Carson gives the section Ch.13:1-20:31 the title ‘Jesus’ Self-disclosure in His Cross and Exaltation’ and states that one of the purposes of the section is ‘to unpack, before the event, the significance of Jesus’ departure – his death, burial, resurrection, exaltation and the consequent coming of the Holy Spirit’. 

§         There was an important precedent in the ancient world for the discourses of John 13-17, namely the genre of farewell discourses or testaments of famous men

§         This practice is already seen in the Old Testament in the blessings of Jacob on his sons [Gen.49].

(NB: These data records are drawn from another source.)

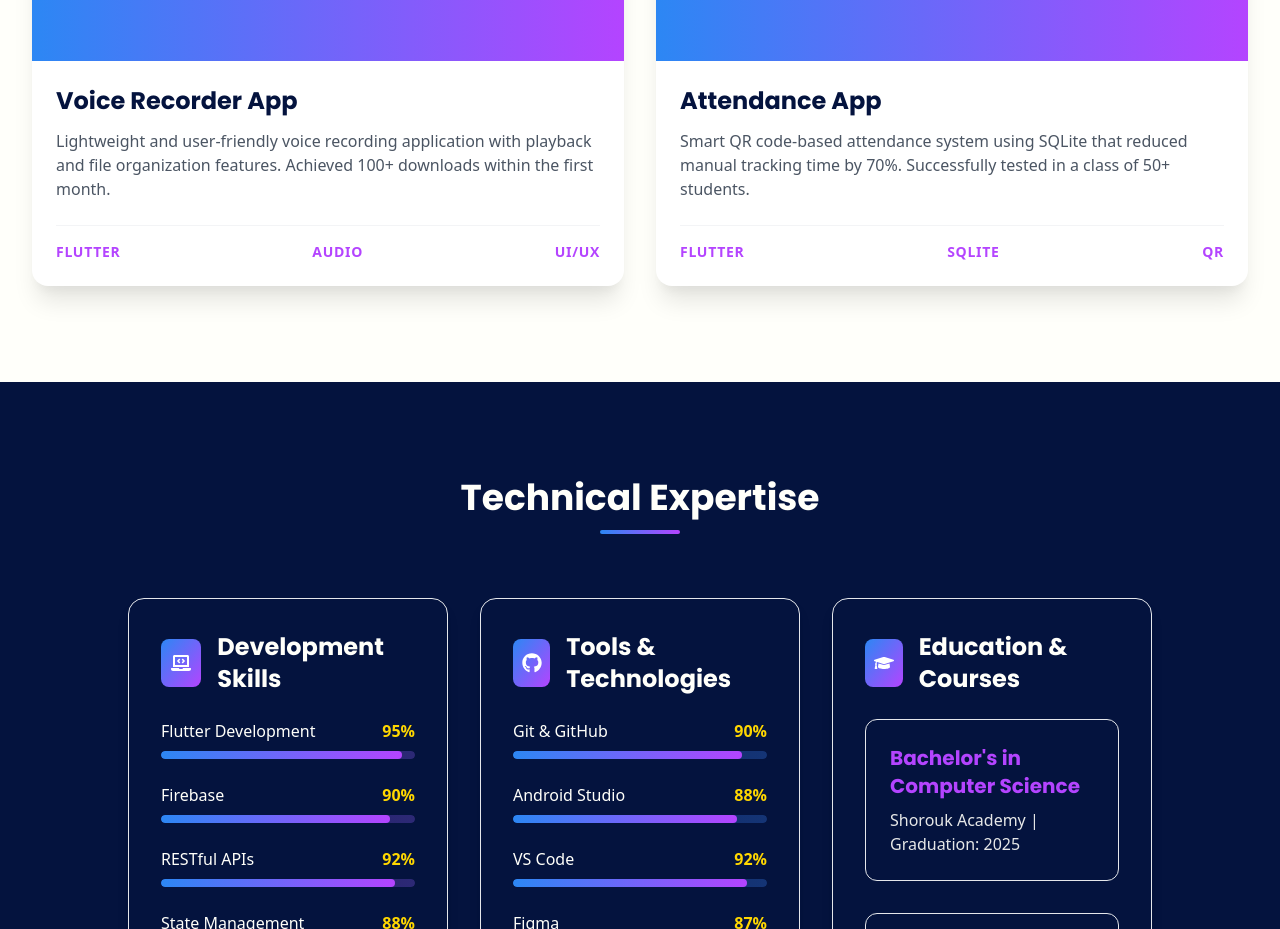
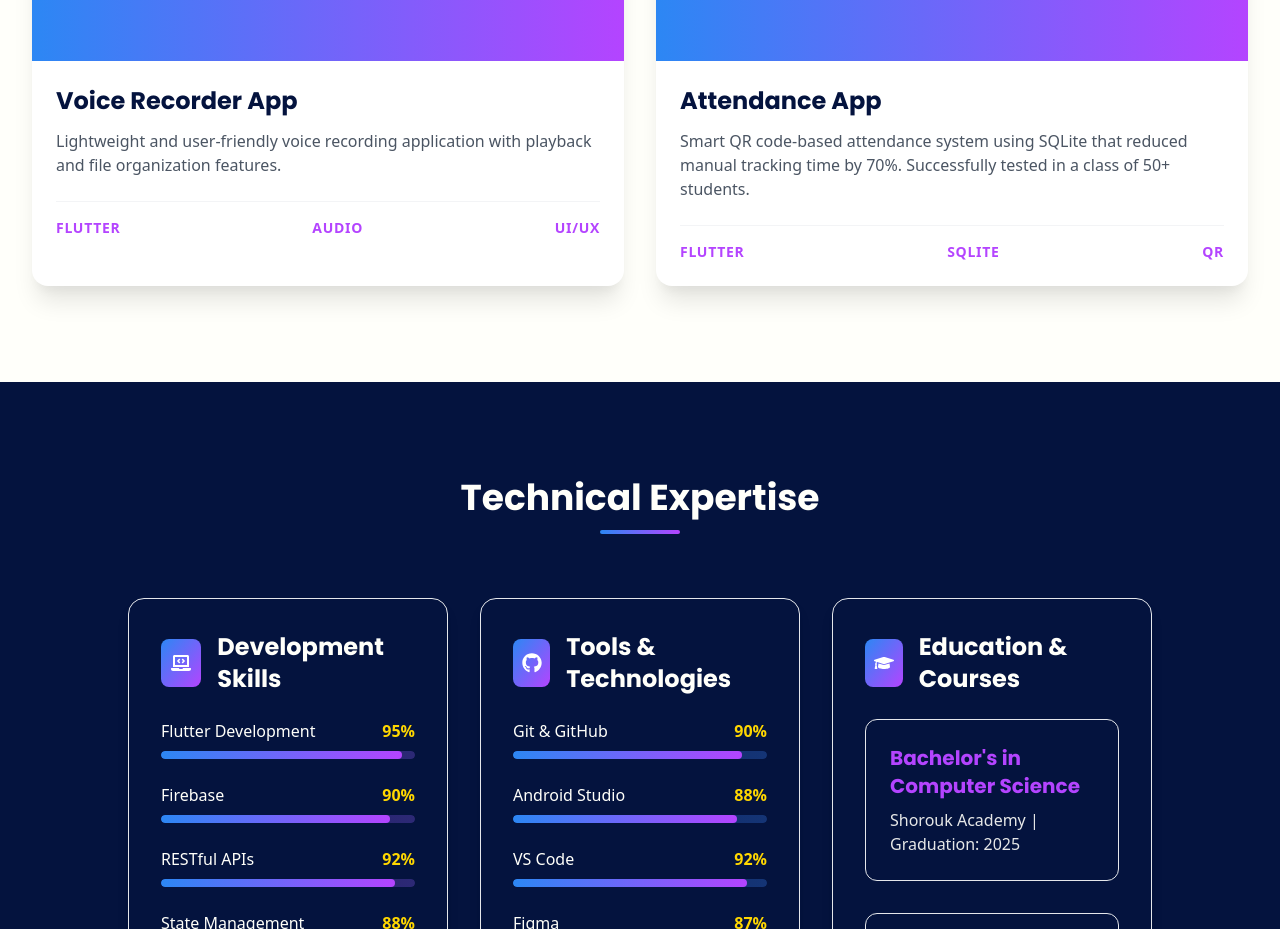
Before and after one commit to keronabil20/portfolio, a React (Create React App) app: page / in a window 1280 px wide. Shown: the part 2780-3709 px from the top of the page. Built offline with nearby package versions, Linux system fonts and the light colour scheme.

Commit message:
Update App.jsx

```diff
--- a/src/App.jsx
+++ b/src/App.jsx
@@ -226,7 +226,7 @@ const App = () => {
               {
                 title: 'Voice Recorder App',
                 icon: <FaMicrophone className="text-6xl" />,
-                description: 'Lightweight and user-friendly voice recording application with playback and file organization features. Achieved 100+ downloads within the first month.',
+                description: 'Lightweight and user-friendly voice recording application with playback and file organization features.',
                 tags: ['Flutter', 'Audio', 'UI/UX']
               },
               {
```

  1. THE INTRODUCTION

1.        The Passover

John’s introduction to the foot-washing: “before the feast of the passover, when Jesus knew…” [13:1].

§         πάσχα - “passover” [13:1], ‘the passover supper’; a theme developed throughout the book [2:13, 23; 6:4; 11:55; 12:1].

§         The clause alerts the readers to the passover them, inviting them to see in the foot-washing an anticipation of Jesus’ own climactic Passover act as “the Lamb of God who takes away the sin of the world” [1:29]. 

2.        The Hour

Jesus’ knowledge: “when Jesus knew that his hour…” [13:1].

§         εἰδὼς - “knew” [13:1], perfect active participle, ‘to have seen and perceived and hence know’;

§         ὥρα - “hour” [13:1], ‘time or period’: “my time is not yet fully come” [7:8]; “the hour is come that the Son of man…” [12:23].

§         μεταβῇ - “depart” [13:1], singular aorist active, ‘to move from one place to another’; ‘to pass over, withdraw, depart’;

3.        The Knowledge

The knowledge that Jesus had is stated in terms of the sovereign will of God in judgement and salvation: “knowing that the Father had given…” [13:3].

§         εἰδὼς - “knowing” [13:3], perfect active participle, ‘to have seen and perceived and hence know’.

§         e;dwken - “given” [13:3], aorist active, ‘given by a superior into the hand of one who is a subordinate’; ‘to hand over’; ‘to empower’;

§         Jesus’ mission: “was come from God and went to God” [13:3].

4.        The Love

Jesus’ love: “having loved his own…” [13:1].

§         ἀγαπήσας - “loved” [13:1], aorist active participle,

§         ἠγάπησεν - “loved” [13:1], aorist active,

§         εἰς τέλος - “end” [13:1], ‘motion towards and into’; ‘completion, perfection’;

a.        True Character

John ensures that the reader grasps just how strongly this episode attests the loving character of Jesus: “the supper being ended, the devil having put…” [13:2].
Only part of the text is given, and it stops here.